TASK TO COMPLETE: The entries are to be output once more, word for word.

---*---

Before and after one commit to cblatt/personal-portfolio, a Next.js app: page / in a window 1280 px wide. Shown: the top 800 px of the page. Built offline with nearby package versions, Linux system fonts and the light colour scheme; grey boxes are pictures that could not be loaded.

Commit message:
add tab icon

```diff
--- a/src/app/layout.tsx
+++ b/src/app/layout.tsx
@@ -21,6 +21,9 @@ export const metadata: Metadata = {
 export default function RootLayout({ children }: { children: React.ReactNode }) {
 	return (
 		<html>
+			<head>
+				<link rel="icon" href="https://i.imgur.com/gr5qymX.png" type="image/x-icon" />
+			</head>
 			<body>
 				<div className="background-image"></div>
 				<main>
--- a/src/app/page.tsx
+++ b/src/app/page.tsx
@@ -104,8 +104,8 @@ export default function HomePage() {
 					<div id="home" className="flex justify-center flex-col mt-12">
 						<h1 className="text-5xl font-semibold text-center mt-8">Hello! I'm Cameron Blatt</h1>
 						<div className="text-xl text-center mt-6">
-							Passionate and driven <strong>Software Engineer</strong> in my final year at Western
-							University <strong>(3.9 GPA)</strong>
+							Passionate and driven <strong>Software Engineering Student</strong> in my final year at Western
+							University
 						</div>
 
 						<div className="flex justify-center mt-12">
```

---*---

EXERCISE ANSWER:
Before and after one commit to cblatt/personal-portfolio, a Next.js app: page / in a window 1280 px wide. Shown: the top 800 px of the page. Built offline with nearby package versions, Linux system fonts and the light colour scheme; grey boxes are pictures that could not be loaded.

Commit message:
add tab icon

```diff
--- a/src/app/layout.tsx
+++ b/src/app/layout.tsx
@@ -21,6 +21,9 @@ export const metadata: Metadata = {
 export default function RootLayout({ children }: { children: React.ReactNode }) {
 	return (
 		<html>
+			<head>
+				<link rel="icon" href="https://i.imgur.com/gr5qymX.png" type="image/x-icon" />
+			</head>
 			<body>
 				<div className="background-image"></div>
 				<main>
--- a/src/app/page.tsx
+++ b/src/app/page.tsx
@@ -104,8 +104,8 @@ export default function HomePage() {
 					<div id="home" className="flex justify-center flex-col mt-12">
 						<h1 className="text-5xl font-semibold text-center mt-8">Hello! I'm Cameron Blatt</h1>
 						<div className="text-xl text-center mt-6">
-							Passionate and driven <strong>Software Engineer</strong> in my final year at Western
-							University <strong>(3.9 GPA)</strong>
+							Passionate and driven <strong>Software Engineering Student</strong> in my final year at Western
+							University
 						</div>
 
 						<div className="flex justify-center mt-12">
```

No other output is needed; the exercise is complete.